◆ **Edit difference data**:
"""
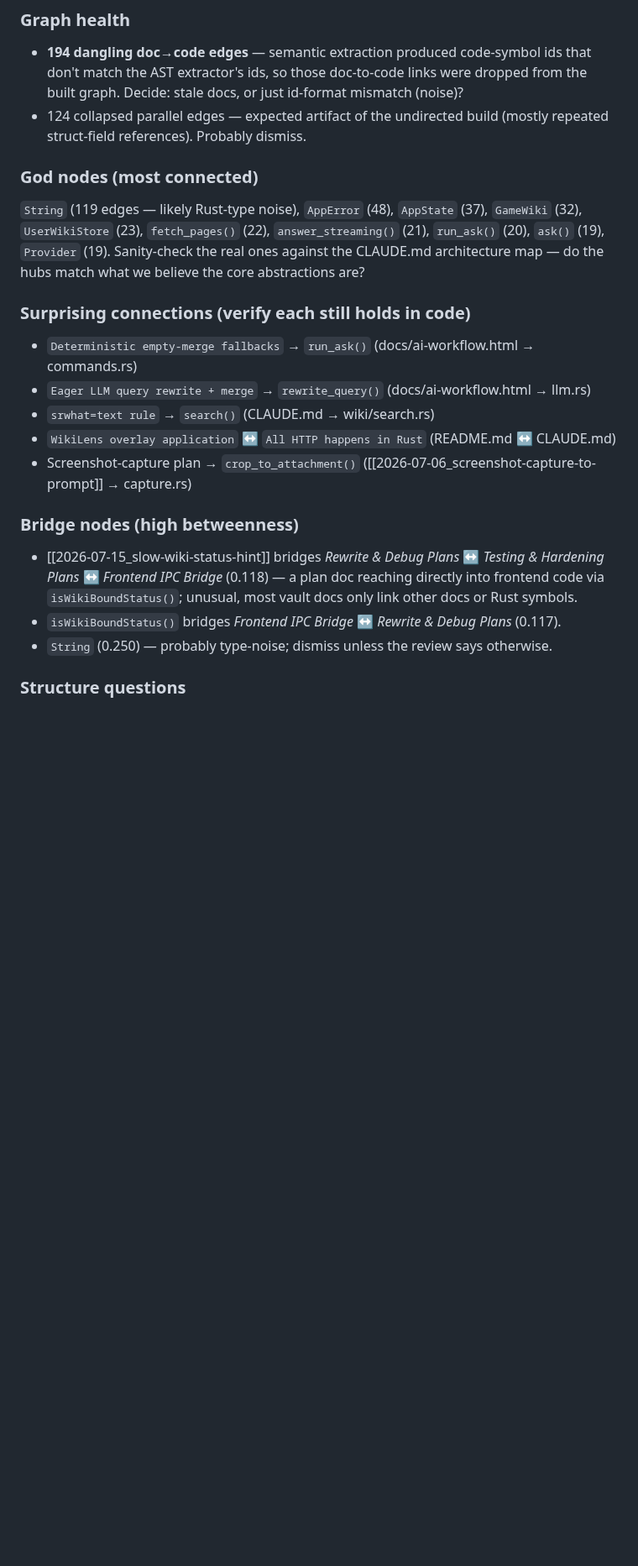
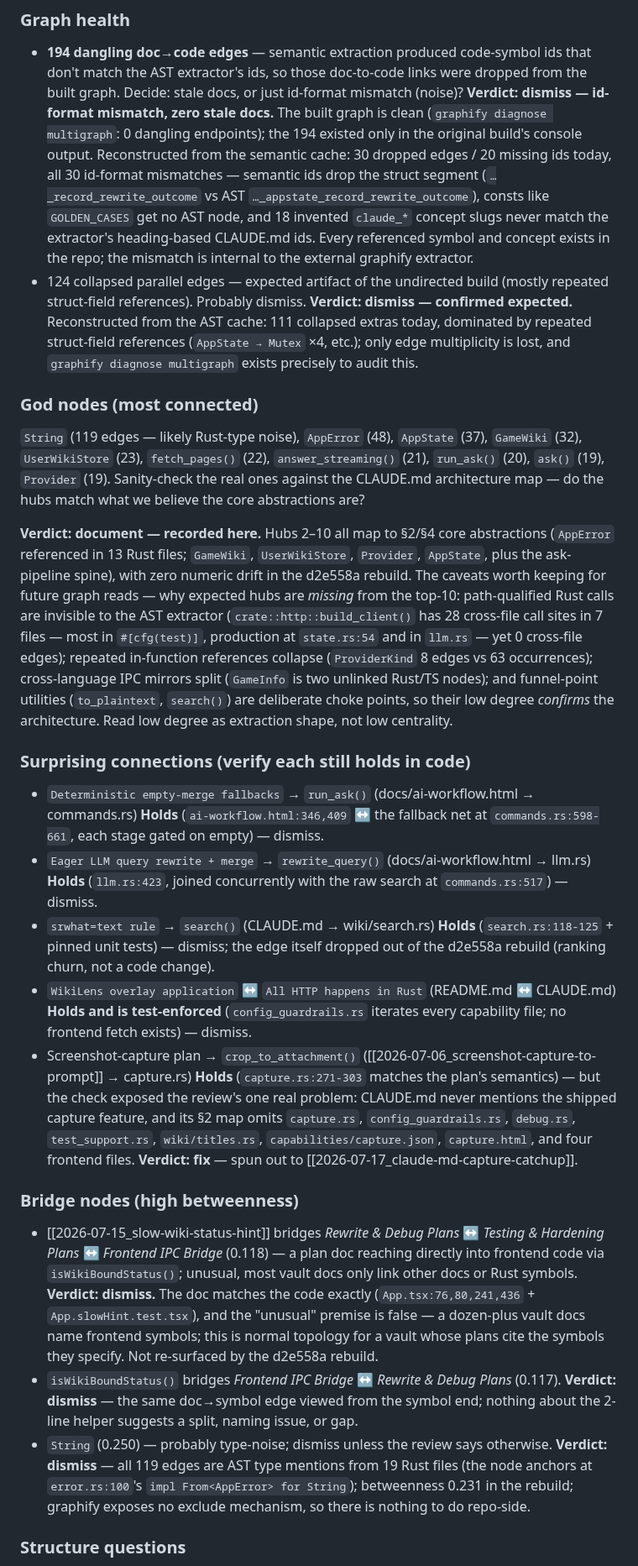
Before and after one commit to thitcc/wikilens, a Markdown page: vault/2026-07-17_graphify-findings-review.md, the part around one of its changes. Shown at 84% size. GitHub-like rendering; blank space fills up the shorter version.

```diff
--- a/vault/2026-07-17_graphify-findings-review.md
+++ b/vault/2026-07-17_graphify-findings-review.md
@@ -41,8 +41,22 @@ post-commit/post-checkout git hooks.
   ids that don't match the AST extractor's ids, so those doc-to-code links were
   dropped from the built graph. Decide: stale docs, or just id-format mismatch
   (noise)?
+  **Verdict: dismiss — id-format mismatch, zero stale docs.** The built graph
+  is clean (`graphify diagnose multigraph`: 0 dangling endpoints); the 194
+  existed only in the original build's console output. Reconstructed from the
+  semantic cache: 30 dropped edges / 20 missing ids today, all 30 id-format
+  mismatches — semantic ids drop the struct segment
+  (`…_record_rewrite_outcome` vs AST `…_appstate_record_rewrite_outcome`),
+  consts like `GOLDEN_CASES` get no AST node, and 18 invented `claude_*`
+  concept slugs never match the extractor's heading-based CLAUDE.md ids. Every
+  referenced symbol and concept exists in the repo; the mismatch is internal
+  to the external graphify extractor.
 - 124 collapsed parallel edges — expected artifact of the undirected build
   (mostly repeated struct-field references). Probably dismiss.
+  **Verdict: dismiss — confirmed expected.** Reconstructed from the AST cache:
+  111 collapsed extras today, dominated by repeated struct-field references
+  (`AppState → Mutex` ×4, etc.); only edge multiplicity is lost, and
+  `graphify diagnose multigraph` exists precisely to audit this.
 
 ### God nodes (most connected)
 
@@ -52,13 +66,41 @@ post-commit/post-checkout git hooks.
 Sanity-check the real ones against the CLAUDE.md architecture map — do the
 hubs match what we believe the core abstractions are?
 
+**Verdict: document — recorded here.** Hubs 2–10 all map to §2/§4 core
+abstractions (`AppError` referenced in 13 Rust files; `GameWiki`,
+`UserWikiStore`, `Provider`, `AppState`, plus the ask-pipeline spine), with
+zero numeric drift in the d2e558a rebuild. The caveats worth keeping for
+future graph reads — why expected hubs are *missing* from the top-10:
+path-qualified Rust calls are invisible to the AST extractor
+(`crate::http::build_client()` has 28 cross-file call sites in 7 files — most
+in `#[cfg(test)]`, production at `state.rs:54` and in `llm.rs` — yet 0
+cross-file edges); repeated in-function references collapse (`ProviderKind`
+8 edges vs 63 occurrences); cross-language IPC mirrors split (`GameInfo` is
+two unlinked Rust/TS nodes); and funnel-point utilities (`to_plaintext`,
+`search()`) are deliberate choke points, so their low degree *confirms* the
+architecture. Read low degree as extraction shape, not low centrality.
+
 ### Surprising connections (verify each still holds in code)
 
 - `Deterministic empty-merge fallbacks` → `run_ask()` (docs/ai-workflow.html → commands.rs)
+  **Holds** (`ai-workflow.html:346,409` ↔ the fallback net at
+  `commands.rs:598-661`, each stage gated on empty) — dismiss.
 - `Eager LLM query rewrite + merge` → `rewrite_query()` (docs/ai-workflow.html → llm.rs)
+  **Holds** (`llm.rs:423`, joined concurrently with the raw search at
+  `commands.rs:517`) — dismiss.
 - `srwhat=text rule` → `search()` (CLAUDE.md → wiki/search.rs)
+  **Holds** (`search.rs:118-125` + pinned unit tests) — dismiss; the edge
+  itself dropped out of the d2e558a rebuild (ranking churn, not a code change).
 - `WikiLens overlay application` ↔ `All HTTP happens in Rust` (README.md ↔ CLAUDE.md)
+  **Holds and is test-enforced** (`config_guardrails.rs` iterates every
+  capability file; no frontend fetch exists) — dismiss.
 - Screenshot-capture plan → `crop_to_attachment()` ([[2026-07-06_screenshot-capture-to-prompt]] → capture.rs)
+  **Holds** (`capture.rs:271-303` matches the plan's semantics) — but the
+  check exposed the review's one real problem: CLAUDE.md never mentions the
+  shipped capture feature, and its §2 map omits `capture.rs`,
+  `config_guardrails.rs`, `debug.rs`, `test_support.rs`, `wiki/titles.rs`,
+  `capabilities/capture.json`, `capture.html`, and four frontend files.
+  **Verdict: fix** — spun out to [[2026-07-17_claude-md-capture-catchup]].
 
 ### Bridge nodes (high betweenness)
 
@@ -66,10 +108,21 @@ hubs match what we believe the core abstractions are?
   *Testing & Hardening Plans* ↔ *Frontend IPC Bridge* (0.118) — a plan doc
   reaching directly into frontend code via `isWikiBoundStatus()`; unusual, most
   vault docs only link other docs or Rust symbols.
+  **Verdict: dismiss.** The doc matches the code exactly
+  (`App.tsx:76,80,241,436` + `App.slowHint.test.tsx`), and the "unusual"
+  premise is false — a dozen-plus vault docs name frontend symbols; this is
+  normal topology for a vault whose plans cite the symbols they specify. Not
+  re-surfaced by the d2e558a rebuild.
 - `isWikiBoundStatus()` bridges *Frontend IPC Bridge* ↔ *Rewrite & Debug
   Plans* (0.117).
+  **Verdict: dismiss** — the same doc→symbol edge viewed from the symbol end;
+  nothing about the 2-line helper suggests a split, naming issue, or gap.
 - `String` (0.250) — probably type-noise; dismiss unless the review says
   otherwise.
+  **Verdict: dismiss** — all 119 edges are AST type mentions from 19 Rust
+  files (the node anchors at `error.rs:100`'s `impl From<AppError> for
+  String`); betweenness 0.231 in the rebuild; graphify exposes no exclude
+  mechanism, so there is nothing to do repo-side.
 
 ### Structure questions
 
```
Also changed, not shown: other parts of vault/2026-07-17_graphify-findings-review.md (+30 -3 lines), vault/index.md (+2 -2 lines).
"""
◆ **Task statement**: Reproduce the whole of the data, word for word, and omit its pictures.

◆ **Response to the task**:
Before and after one commit to thitcc/wikilens, a Markdown page: vault/2026-07-17_graphify-findings-review.md, the part around one of its changes. Shown at 84% size. GitHub-like rendering; blank space fills up the shorter version.

```diff
--- a/vault/2026-07-17_graphify-findings-review.md
+++ b/vault/2026-07-17_graphify-findings-review.md
@@ -41,8 +41,22 @@ post-commit/post-checkout git hooks.
   ids that don't match the AST extractor's ids, so those doc-to-code links were
   dropped from the built graph. Decide: stale docs, or just id-format mismatch
   (noise)?
+  **Verdict: dismiss — id-format mismatch, zero stale docs.** The built graph
+  is clean (`graphify diagnose multigraph`: 0 dangling endpoints); the 194
+  existed only in the original build's console output. Reconstructed from the
+  semantic cache: 30 dropped edges / 20 missing ids today, all 30 id-format
+  mismatches — semantic ids drop the struct segment
+  (`…_record_rewrite_outcome` vs AST `…_appstate_record_rewrite_outcome`),
+  consts like `GOLDEN_CASES` get no AST node, and 18 invented `claude_*`
+  concept slugs never match the extractor's heading-based CLAUDE.md ids. Every
+  referenced symbol and concept exists in the repo; the mismatch is internal
+  to the external graphify extractor.
 - 124 collapsed parallel edges — expected artifact of the undirected build
   (mostly repeated struct-field references). Probably dismiss.
+  **Verdict: dismiss — confirmed expected.** Reconstructed from the AST cache:
+  111 collapsed extras today, dominated by repeated struct-field references
+  (`AppState → Mutex` ×4, etc.); only edge multiplicity is lost, and
+  `graphify diagnose multigraph` exists precisely to audit this.
 
 ### God nodes (most connected)
 
@@ -52,13 +66,41 @@ post-commit/post-checkout git hooks.
 Sanity-check the real ones against the CLAUDE.md architecture map — do the
 hubs match what we believe the core abstractions are?
 
+**Verdict: document — recorded here.** Hubs 2–10 all map to §2/§4 core
+abstractions (`AppError` referenced in 13 Rust files; `GameWiki`,
+`UserWikiStore`, `Provider`, `AppState`, plus the ask-pipeline spine), with
+zero numeric drift in the d2e558a rebuild. The caveats worth keeping for
+future graph reads — why expected hubs are *missing* from the top-10:
+path-qualified Rust calls are invisible to the AST extractor
+(`crate::http::build_client()` has 28 cross-file call sites in 7 files — most
+in `#[cfg(test)]`, production at `state.rs:54` and in `llm.rs` — yet 0
+cross-file edges); repeated in-function references collapse (`ProviderKind`
+8 edges vs 63 occurrences); cross-language IPC mirrors split (`GameInfo` is
+two unlinked Rust/TS nodes); and funnel-point utilities (`to_plaintext`,
+`search()`) are deliberate choke points, so their low degree *confirms* the
+architecture. Read low degree as extraction shape, not low centrality.
+
 ### Surprising connections (verify each still holds in code)
 
 - `Deterministic empty-merge fallbacks` → `run_ask()` (docs/ai-workflow.html → commands.rs)
+  **Holds** (`ai-workflow.html:346,409` ↔ the fallback net at
+  `commands.rs:598-661`, each stage gated on empty) — dismiss.
 - `Eager LLM query rewrite + merge` → `rewrite_query()` (docs/ai-workflow.html → llm.rs)
+  **Holds** (`llm.rs:423`, joined concurrently with the raw search at
+  `commands.rs:517`) — dismiss.
 - `srwhat=text rule` → `search()` (CLAUDE.md → wiki/search.rs)
+  **Holds** (`search.rs:118-125` + pinned unit tests) — dismiss; the edge
+  itself dropped out of the d2e558a rebuild (ranking churn, not a code change).
 - `WikiLens overlay application` ↔ `All HTTP happens in Rust` (README.md ↔ CLAUDE.md)
+  **Holds and is test-enforced** (`config_guardrails.rs` iterates every
+  capability file; no frontend fetch exists) — dismiss.
 - Screenshot-capture plan → `crop_to_attachment()` ([[2026-07-06_screenshot-capture-to-prompt]] → capture.rs)
+  **Holds** (`capture.rs:271-303` matches the plan's semantics) — but the
+  check exposed the review's one real problem: CLAUDE.md never mentions the
+  shipped capture feature, and its §2 map omits `capture.rs`,
+  `config_guardrails.rs`, `debug.rs`, `test_support.rs`, `wiki/titles.rs`,
+  `capabilities/capture.json`, `capture.html`, and four frontend files.
+  **Verdict: fix** — spun out to [[2026-07-17_claude-md-capture-catchup]].
 
 ### Bridge nodes (high betweenness)
 
@@ -66,10 +108,21 @@ hubs match what we believe the core abstractions are?
   *Testing & Hardening Plans* ↔ *Frontend IPC Bridge* (0.118) — a plan doc
   reaching directly into frontend code via `isWikiBoundStatus()`; unusual, most
   vault docs only link other docs or Rust symbols.
+  **Verdict: dismiss.** The doc matches the code exactly
+  (`App.tsx:76,80,241,436` + `App.slowHint.test.tsx`), and the "unusual"
+  premise is false — a dozen-plus vault docs name frontend symbols; this is
+  normal topology for a vault whose plans cite the symbols they specify. Not
+  re-surfaced by the d2e558a rebuild.
 - `isWikiBoundStatus()` bridges *Frontend IPC Bridge* ↔ *Rewrite & Debug
   Plans* (0.117).
+  **Verdict: dismiss** — the same doc→symbol edge viewed from the symbol end;
+  nothing about the 2-line helper suggests a split, naming issue, or gap.
 - `String` (0.250) — probably type-noise; dismiss unless the review says
   otherwise.
+  **Verdict: dismiss** — all 119 edges are AST type mentions from 19 Rust
+  files (the node anchors at `error.rs:100`'s `impl From<AppError> for
+  String`); betweenness 0.231 in the rebuild; graphify exposes no exclude
+  mechanism, so there is nothing to do repo-side.
 
 ### Structure questions
 
```
Also changed, not shown: other parts of vault/2026-07-17_graphify-findings-review.md (+30 -3 lines), vault/index.md (+2 -2 lines).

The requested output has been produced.